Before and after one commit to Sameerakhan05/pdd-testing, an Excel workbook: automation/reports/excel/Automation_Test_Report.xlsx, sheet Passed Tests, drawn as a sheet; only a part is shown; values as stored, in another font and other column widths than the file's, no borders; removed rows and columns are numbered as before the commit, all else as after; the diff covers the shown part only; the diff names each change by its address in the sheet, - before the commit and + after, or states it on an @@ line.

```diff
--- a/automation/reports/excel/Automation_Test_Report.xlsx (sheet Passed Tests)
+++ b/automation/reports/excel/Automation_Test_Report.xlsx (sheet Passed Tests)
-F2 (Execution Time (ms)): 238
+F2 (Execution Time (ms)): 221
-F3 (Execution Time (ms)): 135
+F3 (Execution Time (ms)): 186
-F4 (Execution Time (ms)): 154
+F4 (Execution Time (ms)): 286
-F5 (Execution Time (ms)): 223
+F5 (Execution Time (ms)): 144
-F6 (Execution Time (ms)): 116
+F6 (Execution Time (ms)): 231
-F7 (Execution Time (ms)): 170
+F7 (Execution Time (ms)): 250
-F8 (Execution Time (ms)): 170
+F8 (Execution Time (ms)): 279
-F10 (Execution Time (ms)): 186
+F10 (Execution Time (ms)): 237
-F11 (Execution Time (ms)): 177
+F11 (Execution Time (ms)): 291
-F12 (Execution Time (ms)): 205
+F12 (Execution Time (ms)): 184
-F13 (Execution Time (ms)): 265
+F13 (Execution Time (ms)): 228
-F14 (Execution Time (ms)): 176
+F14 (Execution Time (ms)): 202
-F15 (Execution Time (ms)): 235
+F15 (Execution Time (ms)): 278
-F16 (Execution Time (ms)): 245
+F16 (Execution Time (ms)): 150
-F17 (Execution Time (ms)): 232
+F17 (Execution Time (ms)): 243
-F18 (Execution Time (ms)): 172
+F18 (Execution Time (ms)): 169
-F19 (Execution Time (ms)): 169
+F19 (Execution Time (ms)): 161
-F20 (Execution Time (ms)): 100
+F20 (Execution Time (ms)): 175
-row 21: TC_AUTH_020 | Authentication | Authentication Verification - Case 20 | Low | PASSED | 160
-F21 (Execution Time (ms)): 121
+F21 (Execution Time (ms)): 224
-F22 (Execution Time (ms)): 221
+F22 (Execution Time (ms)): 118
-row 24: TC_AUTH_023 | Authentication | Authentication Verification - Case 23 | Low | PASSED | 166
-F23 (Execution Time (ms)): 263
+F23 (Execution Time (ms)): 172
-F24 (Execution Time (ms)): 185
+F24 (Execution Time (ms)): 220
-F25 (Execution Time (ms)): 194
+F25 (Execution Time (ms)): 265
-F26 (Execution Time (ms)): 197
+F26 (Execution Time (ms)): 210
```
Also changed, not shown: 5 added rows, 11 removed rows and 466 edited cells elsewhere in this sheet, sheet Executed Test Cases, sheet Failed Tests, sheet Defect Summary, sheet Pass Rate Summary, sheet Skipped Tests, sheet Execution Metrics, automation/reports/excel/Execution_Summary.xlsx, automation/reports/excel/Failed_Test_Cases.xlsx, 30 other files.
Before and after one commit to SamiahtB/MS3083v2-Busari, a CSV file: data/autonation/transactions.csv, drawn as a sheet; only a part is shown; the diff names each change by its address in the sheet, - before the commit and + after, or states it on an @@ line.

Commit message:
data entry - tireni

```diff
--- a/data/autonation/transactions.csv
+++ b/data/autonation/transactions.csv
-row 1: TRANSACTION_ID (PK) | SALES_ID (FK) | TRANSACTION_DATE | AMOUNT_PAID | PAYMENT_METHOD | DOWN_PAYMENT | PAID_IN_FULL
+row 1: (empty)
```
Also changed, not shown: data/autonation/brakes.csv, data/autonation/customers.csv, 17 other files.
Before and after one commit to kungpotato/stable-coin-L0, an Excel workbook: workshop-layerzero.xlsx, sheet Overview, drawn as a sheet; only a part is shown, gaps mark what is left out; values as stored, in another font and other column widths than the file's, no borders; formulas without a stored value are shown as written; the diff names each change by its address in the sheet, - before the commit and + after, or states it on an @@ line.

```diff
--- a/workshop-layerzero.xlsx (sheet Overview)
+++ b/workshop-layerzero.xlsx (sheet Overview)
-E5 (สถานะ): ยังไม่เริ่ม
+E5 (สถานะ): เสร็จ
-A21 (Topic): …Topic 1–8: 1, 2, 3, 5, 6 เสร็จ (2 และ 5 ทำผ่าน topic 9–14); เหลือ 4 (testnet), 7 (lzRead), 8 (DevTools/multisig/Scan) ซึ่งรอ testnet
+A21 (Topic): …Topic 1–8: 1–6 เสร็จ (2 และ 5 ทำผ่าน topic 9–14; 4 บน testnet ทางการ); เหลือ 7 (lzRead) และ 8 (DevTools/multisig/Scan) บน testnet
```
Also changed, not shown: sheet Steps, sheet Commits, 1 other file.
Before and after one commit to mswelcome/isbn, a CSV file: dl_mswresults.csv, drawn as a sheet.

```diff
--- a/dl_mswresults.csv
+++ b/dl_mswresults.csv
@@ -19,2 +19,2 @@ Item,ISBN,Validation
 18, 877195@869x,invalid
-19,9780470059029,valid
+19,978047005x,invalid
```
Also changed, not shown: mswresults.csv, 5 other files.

###

§ Aim of the exercise
Where a line in the entries holds "other", copy that line.

§ Reply to the task
Before and after one commit to Sameerakhan05/pdd-testing, an Excel workbook: automation/reports/excel/Automation_Test_Report.xlsx, sheet Passed Tests, drawn as a sheet; only a part is shown; values as stored, in another font and other column widths than the file's, no borders; removed rows and columns are numbered as before the commit, all else as after; the diff covers the shown part only; the diff names each change by its address in the sheet, - before the commit and + after, or states it on an @@ line.
Also changed, not shown: 5 added rows, 11 removed rows and 466 edited cells elsewhere in this sheet, sheet Executed Test Cases, sheet Failed Tests, sheet Defect Summary, sheet Pass Rate Summary, sheet Skipped Tests, sheet Execution Metrics, automation/reports/excel/Execution_Summary.xlsx, automation/reports/excel/Failed_Test_Cases.xlsx, 30 other files.
Also changed, not shown: data/autonation/brakes.csv, data/autonation/customers.csv, 17 other files.
Before and after one commit to kungpotato/stable-coin-L0, an Excel workbook: workshop-layerzero.xlsx, sheet Overview, drawn as a sheet; only a part is shown, gaps mark what is left out; values as stored, in another font and other column widths than the file's, no borders; formulas without a stored value are shown as written; the diff names each change by its address in the sheet, - before the commit and + after, or states it on an @@ line.
Also changed, not shown: sheet Steps, sheet Commits, 1 other file.
Also changed, not shown: mswresults.csv, 5 other files.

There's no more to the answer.